━━━━━ Excerpted records ━━━━━
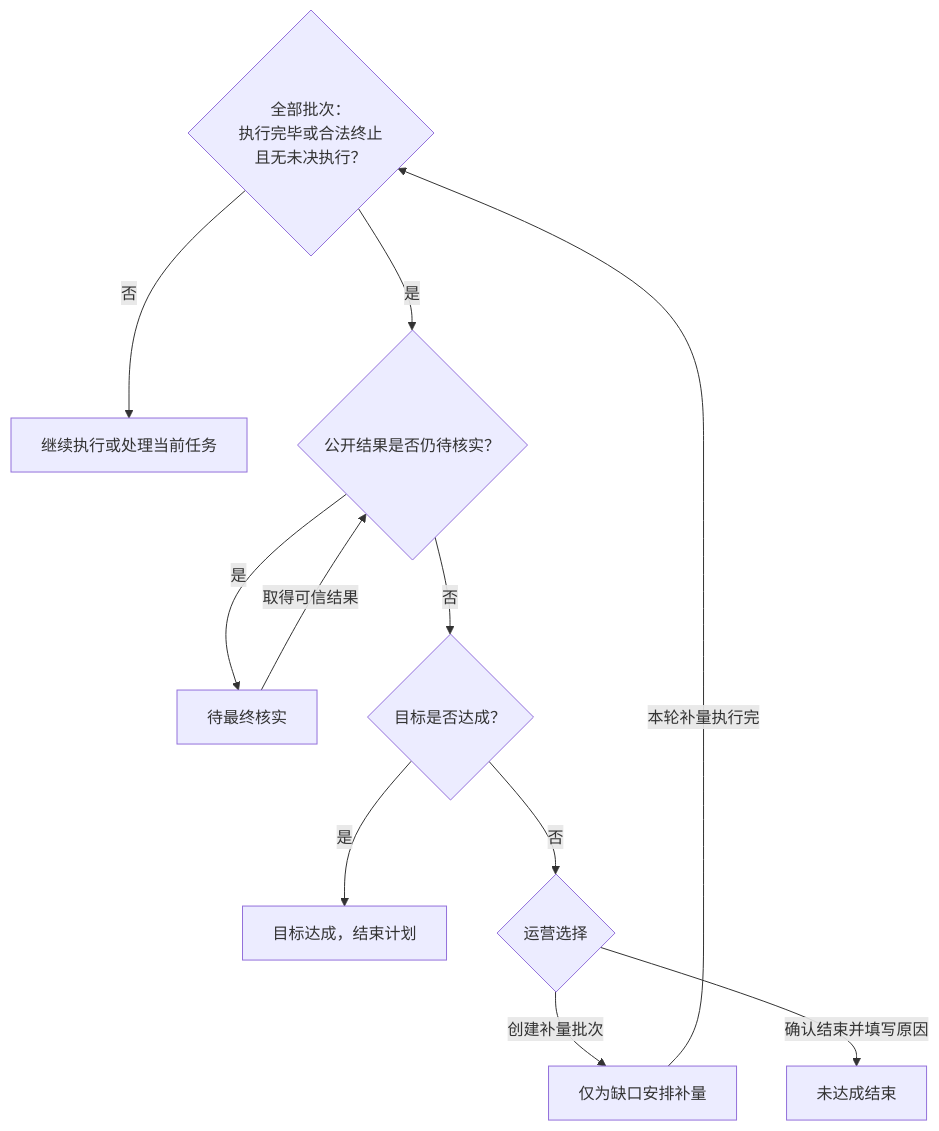
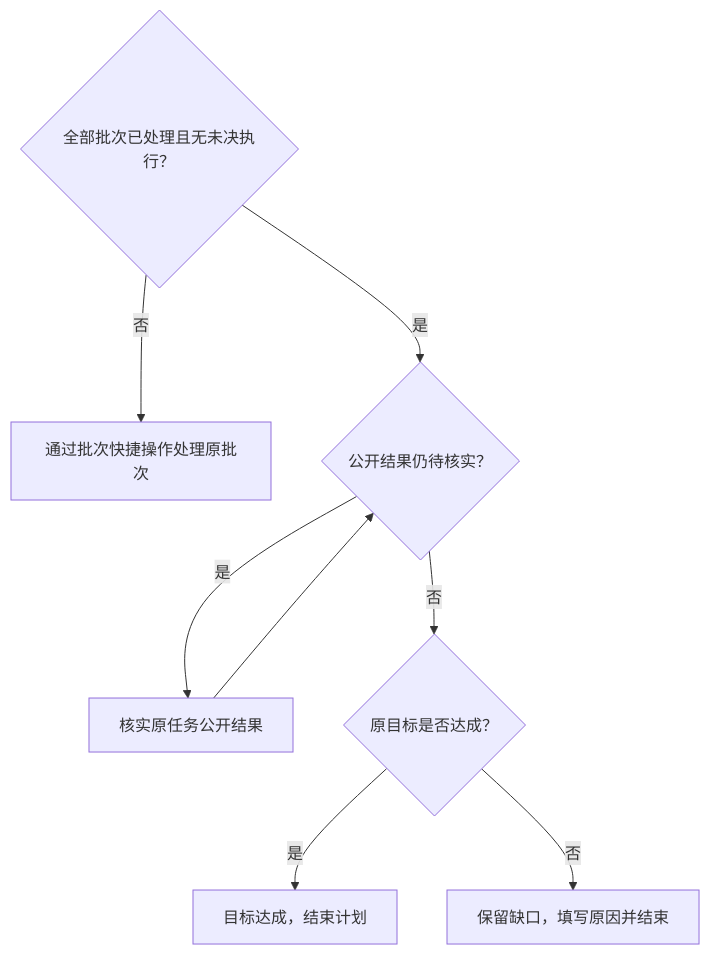
One commit to piqiu96/wt-media-workspace changed the third of 5 diagrams in docs/product/prd/详细文档/第六章_发布管理.md. Above: the diagram before and after it, drawn with Mermaid. The commit also changed other lines of this file and 32 other files, not shown here.

````diff
--- a/docs/product/prd/详细文档/第六章_发布管理.md
+++ b/docs/product/prd/详细文档/第六章_发布管理.md
@@ -160,13 +163,10 @@
 ```mermaid
 flowchart TD
-    R{全部批次：<br/>执行完毕或合法终止<br/>且无未决执行？} -->|否| H[继续执行或处理当前任务]
-    R -->|是| V{公开结果是否仍待核实？}
-    V -->|是| W[待最终核实]
-    W -->|取得可信结果| V
-    V -->|否| G{目标是否达成？}
+    R{全部批次已处理且无未决执行？} -->|否| H[通过批次快捷操作处理原批次]
+    R -->|是| V{公开结果仍待核实？}
+    V -->|是| W[核实原任务公开结果]
+    W --> V
+    V -->|否| G{原目标是否达成？}
     G -->|是| D[目标达成，结束计划]
-    G -->|否| O{运营选择}
-    O -->|创建补量批次| B[仅为缺口安排补量]
-    B -->|本轮补量执行完| R
-    O -->|确认结束并填写原因| E[未达成结束]
+    G -->|否| E[保留缺口，填写原因并结束]
 ```
````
━━━━━
_Exercise details_: Filter the entries down to the lines containing "详细文档". Copy each of those lines.

_Result of the task_:
One commit to piqiu96/wt-media-workspace changed the third of 5 diagrams in docs/product/prd/详细文档/第六章_发布管理.md. Above: the diagram before and after it, drawn with Mermaid. The commit also changed other lines of this file and 32 other files, not shown here.
--- a/docs/product/prd/详细文档/第六章_发布管理.md
+++ b/docs/product/prd/详细文档/第六章_发布管理.md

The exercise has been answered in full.